Data excerpts
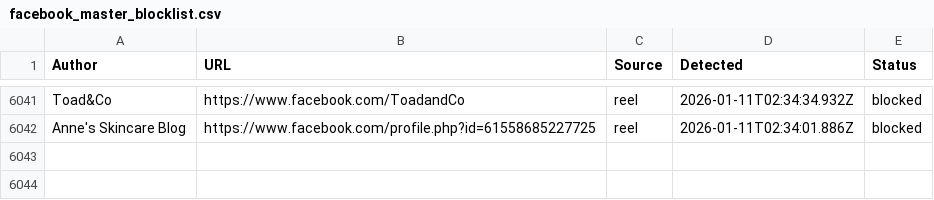
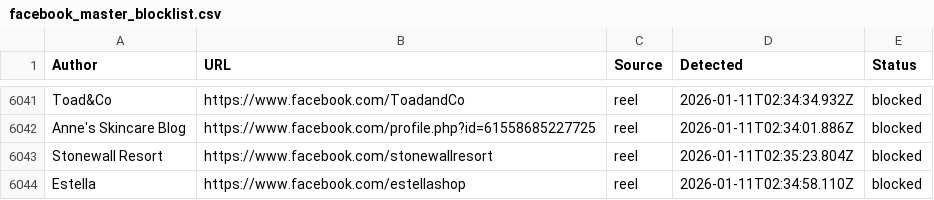
Before and after one commit to SysAdminDoc/AdNull, a CSV file: Blocklists/facebook_master_blocklist.csv, drawn as a sheet; only a part is shown, gaps mark what is left out; the diff names each change by its address in the sheet, - before the commit and + after, or states it on an @@ line.

Commit message:
AdNull sync: +2 new (6043 total)

```diff
--- a/Blocklists/facebook_master_blocklist.csv
+++ b/Blocklists/facebook_master_blocklist.csv
+row 6043: Stonewall Resort | https://www.facebook.com/stonewallresort | reel | 2026-01-11T02:35:23.804Z | blocked
+row 6044: Estella | https://www.facebook.com/estellashop | reel | 2026-01-11T02:34:58.110Z | blocked
```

**Exercise instructions:** Retype every entry word for word, but do not carry over the pictures.

**Exercise answer:**
Before and after one commit to SysAdminDoc/AdNull, a CSV file: Blocklists/facebook_master_blocklist.csv, drawn as a sheet; only a part is shown, gaps mark what is left out; the diff names each change by its address in the sheet, - before the commit and + after, or states it on an @@ line.

Commit message:
AdNull sync: +2 new (6043 total)

```diff
--- a/Blocklists/facebook_master_blocklist.csv
+++ b/Blocklists/facebook_master_blocklist.csv
+row 6043: Stonewall Resort | https://www.facebook.com/stonewallresort | reel | 2026-01-11T02:35:23.804Z | blocked
+row 6044: Estella | https://www.facebook.com/estellashop | reel | 2026-01-11T02:34:58.110Z | blocked
```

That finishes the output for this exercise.